The Cherry Hill Ford Plant began operations in July 1944; it served two main purposes: to provide training and rehabilitation to returning veterans and to supplement work at the Willow Run Bomber Plant.  The two-story, concrete-block building, covered with stucco, originally had 3,100 square feet of workspace on the first floor and over 2,000 square feet of workspace on the lower level. The veterans manufactured automobile parts, including radiator parts, ignition locks and keys until the factory ceased production in 1945, which coincided with the end of the war and Henry Ford’s retirement as president.

The Life of the Property After Henry Ford

In the decades following Henry Ford Senior death on April 7th, 1947 the properties sold to other manufacturing companies:

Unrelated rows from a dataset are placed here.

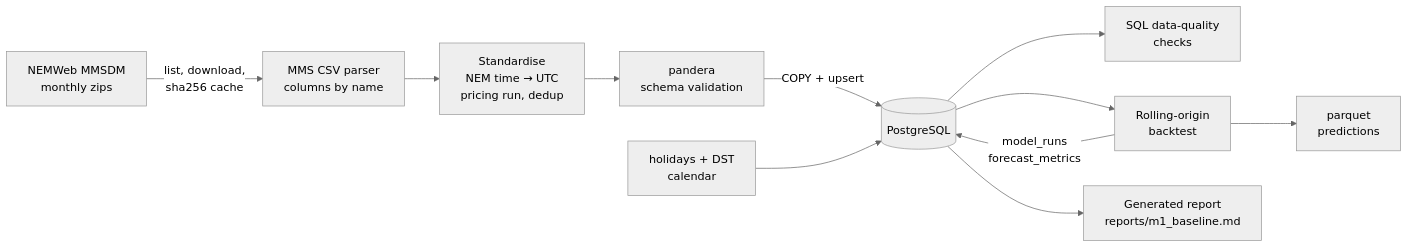
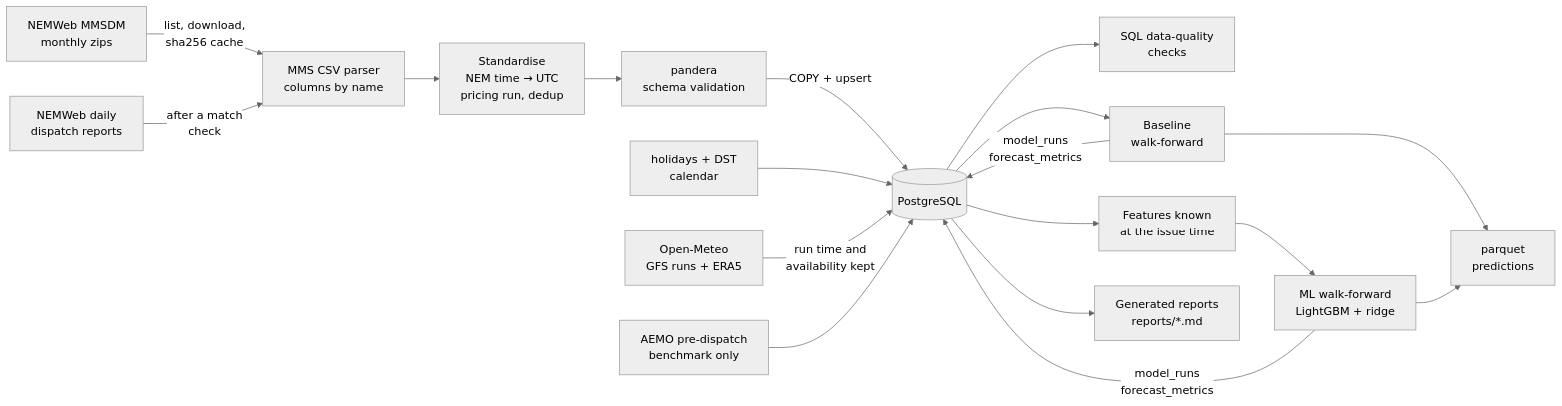
Before and after one commit to knam2609/gridcast-au: the diagram in README.md, drawn with Mermaid (neutral theme). The commit also changed other lines of this file and 3 other files, not shown here.

````diff
--- a/README.md
+++ b/README.md
@@ -48,13 +66,20 @@
 ```mermaid
 flowchart LR
     A[NEMWeb MMSDM<br/>monthly zips] -->|list, download,<br/>sha256 cache| B[MMS CSV parser<br/>columns by name]
+    N[NEMWeb daily<br/>dispatch reports] -->|after a match<br/>check| B
     B --> C[Standardise<br/>NEM time → UTC<br/>pricing run, dedup]
     C --> D[pandera<br/>schema validation]
     D -->|COPY + upsert| E[(PostgreSQL)]
     H[holidays + DST<br/>calendar] --> E
+    W[Open-Meteo<br/>GFS runs + ERA5] -->|run time and<br/>availability kept| E
+    P[AEMO pre-dispatch<br/>benchmark only] --> E
     E --> F[SQL data-quality<br/>checks]
-    E --> G[Rolling-origin<br/>backtest]
+    E --> G[Baseline<br/>walk-forward]
+    E --> X[Features known<br/>at the issue time]
+    X --> L[ML walk-forward<br/>LightGBM + ridge]
     G -->|model_runs<br/>forecast_metrics| E
-    G --> P[parquet<br/>predictions]
-    E --> R[Generated report<br/>reports/m1_baseline.md]
+    L -->|model_runs<br/>forecast_metrics| E
+    G --> Q[parquet<br/>predictions]
+    L --> Q
+    E --> R[Generated reports<br/>reports/*.md]
 ```
````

  • October 1950 – Sold to Extruded Hinge Company
  • April 1963 – Sold to Young Spring and Wire Corporation who immediately sold it to Lus-Trus Corporation
  • November 1969 – Sold to William E Hennells and Company. The property served as their main air and hydraulic equipment plant and added a 59,000 square foot warehouse. Operations remained largely the same until the mid 2000s, but ownership and company names changed a few times.
    • 1976 – Sold to Cherry Hill Associates but operated under the Hennells name until 1980.
    • 1980s – The Hennells reacquired the property under new entity, RanTom and operated until 1994.
    • 1994 – Aquired by DE-STA-CO (Originally know as the Detroit Stamping Company) to expand its product line. DE-STA-CO moved out in the mid-2000s and the property remained vacant until 2012.
    • 2012 – The Partnership for the Arts and Humanities purchases the property at auction.
    • 2020 –  The Village Arts Factory cautiously opens our doors during the largest pandemic since 1918. We are 100% occupied, open and following all of the MDHHS COVID-19 regulations.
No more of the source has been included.